Arcade Games Asteroids mini



Do you enjoy Atari’s old vector arcade games, with the unique glow of a real vector monitor? Maybe even appreciate the discrete vector drawing engine implemented on a baking-tray sized circuit board? But don’t want to install an arcade cabinet the size of a refrigerator in your living room?

I built a half-size Asteroids cabinet, using a vintage game circuit board and a real vector monitor – a small one from a broken Vectrex, a home gaming console that came out just a few years after Asteroids hit the arcades. It took an additional homebrew circuit board to drive the Vectrex monitor fast enough for the Asteroids drawing speed.

Half-scale Asteroids bartop cabinet

Front view, featuring the vector monitor, illuminated marquee and full-size control panel.

Rear view of completed cabinet

The back shows off the Asteroids circuit board, behind a Perspex pane. Note the integrated carrying handle on top: Try that with a full-size cabinet!

As you can see from the images, I did not aim for an exact replica of Atari’s cabinet shape. Rather, my goal was to build a cabinet that is comfortably playable when placed on a table or a shelf – and, of course, which has room for the vintage components and the infrastructure they need. The Asteroids circuit board determines the cabinet height, which is a bit taller than a typical bartop cab.

This small web site shows some pictures of my cabinet, explains some of the non-obvious aspects of putting it together, and provides details on the homebrew XY deflection board for the monitor. Please use the menu on the left to get around.

Here’s what you need to build something like this:

No good Vectrex was harmed in the making of this game. ;-) I found a broken Vectrex, with missing controller and non-working game PCB – just the XY display turned out to be working. Perfect for this project!

Did I mention that this project was featured on Hackaday, back when I had just built it? :-)

Safety Notice

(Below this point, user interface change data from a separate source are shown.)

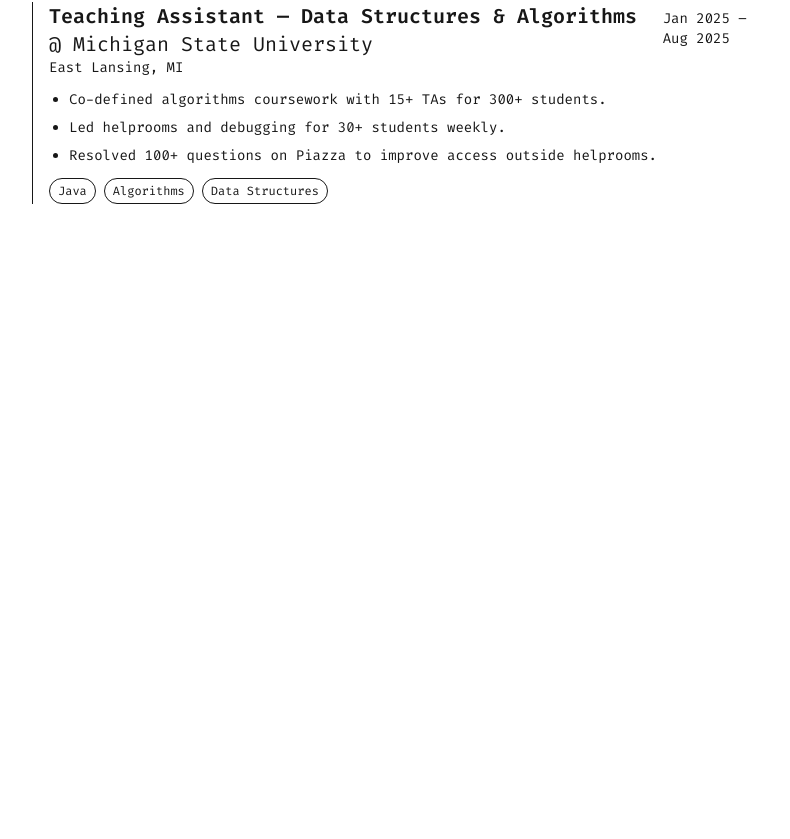
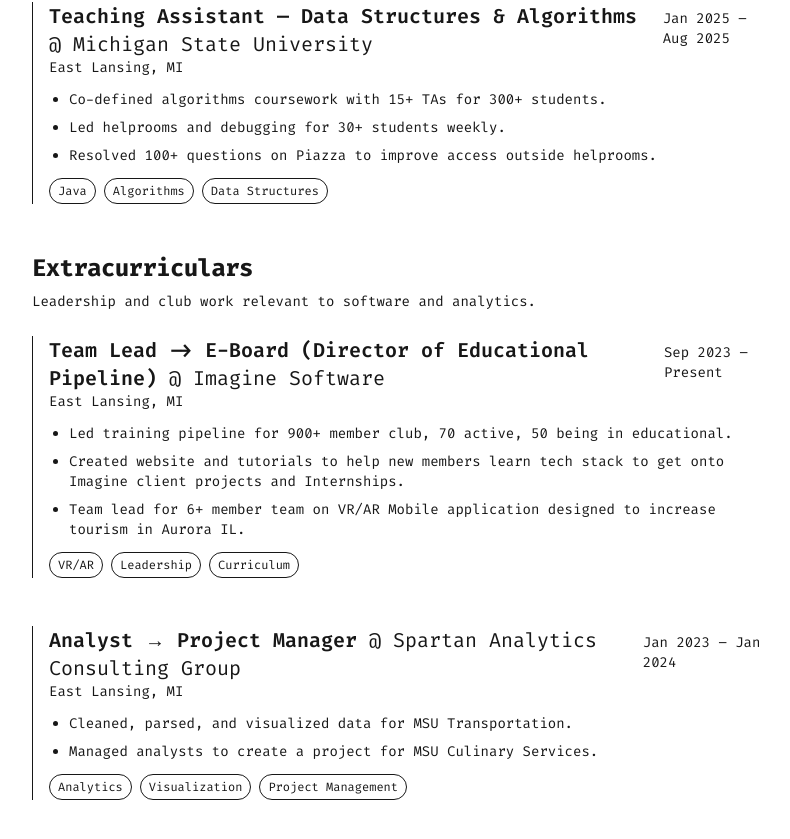
Before and after one commit to johnnystouffer/johnnystouffer, a Next.js app in the folder js-personal-website/: page /experience in a window 1280 px wide. Shown: the part 759-1598 px from the top of the page, without its empty margins (240-1030 px from the left). Before the commit the page ends 1043 px from the top, so only its background shows below. Built offline with nearby package versions, Linux system fonts and the light colour scheme.

Commit message:
Content of portfolio is finished

```diff
--- a/js-personal-website/src/app/_components/topbar.tsx
+++ b/js-personal-website/src/app/_components/topbar.tsx
@@ -39,7 +39,6 @@ export default function Topbar() {
     { name: "Home", path: "/" },
     { name: "Experience", path: "/experience" },
     { name: "Projects", path: "/projects" },
-    { name: "Extra & Resume", path: "/other" },
     { name: "Contact", path: "/contact" },
   ];
 
--- a/js-personal-website/src/app/contact/page.tsx
+++ b/js-personal-website/src/app/contact/page.tsx
@@ -13,6 +13,7 @@ const EMAILS = [
 const LINKS = {
   linkedin: "https://linkedin.com/in/johnny-stouffer/",
   github: "https://github.com/johnnystouffer",
+  resume: "/John_Stouffer_Resume_Master.pdf"
 };
 
 const listVariants = {
@@ -58,7 +59,6 @@ export default function ContactPage() {
           </motion.p>
         </div>
 
-        {/* Card */}
         <motion.div
           className="mt-8 rounded-3xl overflow-hidden"
           initial={{ opacity: 0, y: 16 }}
@@ -99,7 +99,27 @@ export default function ContactPage() {
               </motion.div>
             ))}
 
-            {/* quick links */}
+            <motion.div variants={itemVariants}>
+              <Link
+                href={LINKS.resume}
+                target="_blank"
+                className="group rounded-2xl border p-5 hover:shadow-md transition-shadow block"
+              >
+                <div className="flex items-center gap-3">
+                  <i className="las la-file-alt text-2xl sm:text-3xl" />
+                  <div>
+                    <div className="font-semibold text-sm sm:text-base">
+                      Resume
+                    </div>
+                    <div className="text-xs sm:text-sm text-muted-foreground group-hover:underline break-all">
+                      View my resume
+                    </div>
+                  </div>
+                </div>
+              </Link>
+            </motion.div>
+
+
             <motion.div variants={itemVariants}>
               <Link
                 href={LINKS.linkedin}
@@ -139,6 +159,7 @@ export default function ContactPage() {
                 </div>
               </Link>
             </motion.div>
+
           </motion.div>
         </motion.div>
       </section>
--- a/js-personal-website/src/app/experience/page.tsx
+++ b/js-personal-website/src/app/experience/page.tsx
@@ -10,6 +10,32 @@ type Item = {
   bullets: string[];
   tech?: string[];
 };
+
+const extracurriculars: Item[] = [
+  {
+    company: "Imagine Software",
+    role: "Team Lead -> E-Board (Director of Educational Pipeline)",
+    location: "East Lansing, MI",
+    dates: "Sep 2023 – Present",
+    bullets: [
+      "Led training pipeline for 900+ member club, 70 active, 50 being in educational.",
+      "Created website and tutorials to help new members learn tech stack to get onto Imagine client projects and Internships.",
+      "Team lead for 6+ member team on VR/AR Mobile application designed to increase tourism in Aurora IL.",
+    ],
+    tech: ["VR/AR", "Leadership", "Curriculum"],
+  },
+  {
+    company: "Spartan Analytics Consulting Group",
+    role: "Analyst → Project Manager",
+    location: "East Lansing, MI",
+    dates: "Jan 2023 – Jan 2024",
+    bullets: [
+      "Cleaned, parsed, and visualized data for MSU Transportation.",
+      "Managed analysts to create a project for MSU Culinary Services.",
+    ],
+    tech: ["Analytics", "Visualization", "Project Management"],
+  },
+];
 
 const items: Item[] = [
   {
@@ -107,6 +133,54 @@ export default function ExperiencePage() {
           </motion.li>
         ))}
       </ol>
+
+      <h2 className="mt-10 text-2xl font-bold tracking-tight">Extracurriculars</h2>
+      <p className="mt-2 text-sm text-muted-foreground">
+        Leadership and club work relevant to software and analytics.
+      </p>
+
+      <ol className="mt-6 relative">
+        {extracurriculars.map((it, idx) => (
+          <motion.li key={`x-${idx}`} className="mb-12 pl-4 border-l border-border"
+            initial={{ opacity: 0, y: 20 }} whileInView={{ opacity: 1, y: 0 }}
+            viewport={{ once: true, amount: 0.2 }} transition={{ duration: 0.6, delay: idx * 0.15 }}
+          >
+            <div className="absolute w-3 h-3 bg-primary rounded-full -left-1.5 mt-2.5" />
+            <div className="flex flex-col sm:flex-row sm:items-baseline sm:justify-between gap-1">
+              <h3 className="text-xl font-semibold">
+                {it.role} <span className="font-normal">@ {it.company}</span>
+              </h3>
+              <div className="text-sm text-muted-foreground">{it.dates}</div>
+            </div>
+            <div className="text-sm text-muted-foreground">{it.location}</div>
+
+            <ul className="mt-3 list-disc pl-5 space-y-2 text-sm">
+              {it.bullets.map((b, i) => (
+                <motion.li key={i}
+                  initial={{ opacity: 0, x: -10 }} whileInView={{ opacity: 1, x: 0 }}
+                  viewport={{ once: true }} transition={{ duration: 0.4, delay: idx * 0.15 + i * 0.1 }}
+                >
+                  {b}
+                </motion.li>
+              ))}
+            </ul>
+
+            {it.tech && (
+              <div className="mt-3 flex flex-wrap gap-2">
+                {it.tech.map((t, j) => (
+                  <motion.span key={t}
+                    className="text-xs px-2 py-1 rounded-full border"
+                    initial={{ opacity: 0, scale: 0.9 }} whileInView={{ opacity: 1, scale: 1 }}
+                    viewport={{ once: true }} transition={{ duration: 0.3, delay: idx * 0.15 + j * 0.05 }}
+                  >
+                    {t}
+                  </motion.span>
+                ))}
+              </div>
+            )}
+          </motion.li>
+        ))}
+      </ol>
     </main>
   );
 }
--- a/js-personal-website/src/app/other/page.tsx
+++ /dev/null
@@ -1,5 +0,0 @@
-export default function Other(): React.JSX.Element {
-    return (
-        <h1>Other</h1>
-    );
-}
--- a/js-personal-website/src/app/projects/page.tsx
+++ b/js-personal-website/src/app/projects/page.tsx
@@ -40,6 +40,27 @@ const projects: Project[] = [
       "A neural network Machine Learning project, I made this because two things, I love MMA and grew up doing Tang Soo Do (E Dan rank) and I wanted to learn more about PyTorch. I webscraped the UFCs website of ALL fights and ALL fighters, trained it using PyTorch to acheive a 70% accuracy rating.",
     ],
   },
+  {
+    name: "CampusBites",
+    repo: "https://github.com/johnnystouffer/campus-bites",
+    stack: ["Django", "React", "OpenAI API", "CRUD App", "RESTful APIs"],
+    dates: "Aug. 2024 – Sep. 2024",
+    bullets: [
+      "Hackathon project. Lead a team of 4 to create a simple CRUD app for students to post and find new deals that they found around campus. Additionally used OpenAI to make suggestions for users on deals that they want.",
+    ],
+
+  },
+  {
+    name: "Democratic Index Dashboard",
+    link: "https://demoindex-1719fb67ec5e.herokuapp.com/",
+    stack: ["Python", "Plotly Dash", "HTML/CSS", "Pandas", "matplotlib"],
+    dates: "Nov. 2022 – May 2023",
+    bullets: [
+      "School project TURNED Personal Project. Took a report on Democracies around the world and predicting how they are projected to do in the future. Uploaded this data via Pandas, cleaned it, manipulated it, and then created 5 visualizations to show what democracy is like around the world",
+    ],
+
+  },
+
 ];
 
 export default function ProjectsPage() {
@@ -77,8 +98,7 @@ export default function ProjectsPage() {
             key={p.name}
             className="mb-12 pl-4 border-l border-border"
             initial={{ opacity: 0, y: 20 }}
-            whileInView={{ opacity: 1, y: 0 }}
-            viewport={{ once: true, amount: 0.2 }}
+            animate={{ opacity: 1, y: 0 }}
             transition={{ duration: 0.6, delay: idx * 0.1 }}
           >
             <div className="absolute w-3 h-3 bg-primary rounded-full -left-1.5 mt-2.5" />
@@ -87,9 +107,8 @@ export default function ProjectsPage() {
               <motion.h2
                 className="text-xl font-semibold"
                 initial={{ opacity: 0, y: 8 }}
-                whileInView={{ opacity: 1, y: 0 }}
-                viewport={{ once: true }}
-                transition={{ duration: 0.45 }}
+                animate={{ opacity: 1, y: 0 }}
+                transition={{ duration: 0.45, delay: idx * 0.15 }}
               >
                 {p.name}
               </motion.h2>
@@ -100,9 +119,8 @@ export default function ProjectsPage() {
               {p.link && (
                 <motion.span
                   initial={{ opacity: 0 }}
-                  whileInView={{ opacity: 1 }}
-                  viewport={{ once: true }}
-                  transition={{ duration: 0.4, delay: 0.05 }}
+                  animate={{ opacity: 1 }}
+                  transition={{ duration: 0.4, delay: idx * 0.2 }}
                 >
                   <Link href={p.link} target="_blank" className="underline">
                     Live site
@@ -112,9 +130,8 @@ export default function ProjectsPage() {
               {p.repo && (
                 <motion.span
                   initial={{ opacity: 0 }}
-                  whileInView={{ opacity: 1 }}
-                  viewport={{ once: true }}
-                  transition={{ duration: 0.4, delay: 0.08 }}
+                  animate={{ opacity: 1 }}
+                  transition={{ duration: 0.4, delay: idx * 0.25 }}
                 >
                   <Link href={p.repo} target="_blank" className="underline">
                     Repository
@@ -129,9 +146,8 @@ export default function ProjectsPage() {
                   key={s}
                   className="px-2 py-1 rounded-full bg-background shadow-sm"
                   initial={{ opacity: 0, scale: 0.95 }}
-                  whileInView={{ opacity: 1, scale: 1 }}
-                  viewport={{ once: true }}
-                  transition={{ duration: 0.3, delay: j * 0.05 }}
+                  animate={{ opacity: 1, scale: 1 }}
+                  transition={{ duration: 0.3, delay: idx * 0.3 + j * 0.05 }}
                 >
                   {s}
                 </motion.span>
@@ -143,9 +159,8 @@ export default function ProjectsPage() {
                 <motion.li
                   key={i}
                   initial={{ opacity: 0, x: -10 }}
-                  whileInView={{ opacity: 1, x: 0 }}
-                  viewport={{ once: true }}
-                  transition={{ duration: 0.4, delay: i * 0.08 }}
+                  animate={{ opacity: 1, x: 0 }}
+                  transition={{ duration: 0.4, delay: idx * 0.4 + i * 0.08 }}
                 >
                   {b}
                 </motion.li>
```
Also changed, not shown: 1 other file (tests, documents, lock files or other folders).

You will be working with mains power when building this, and with even higher voltages (up to 6 kV) when dealing with the CRT display. This implies risks of fire and electric shock. Be sure to keep yourself safe during the build process, and to build a system that is safe to use! I will not provide any specific safety instructions here – if you are not confident that you have the adequate technical background, please seek assistance from somebody with the required expertise!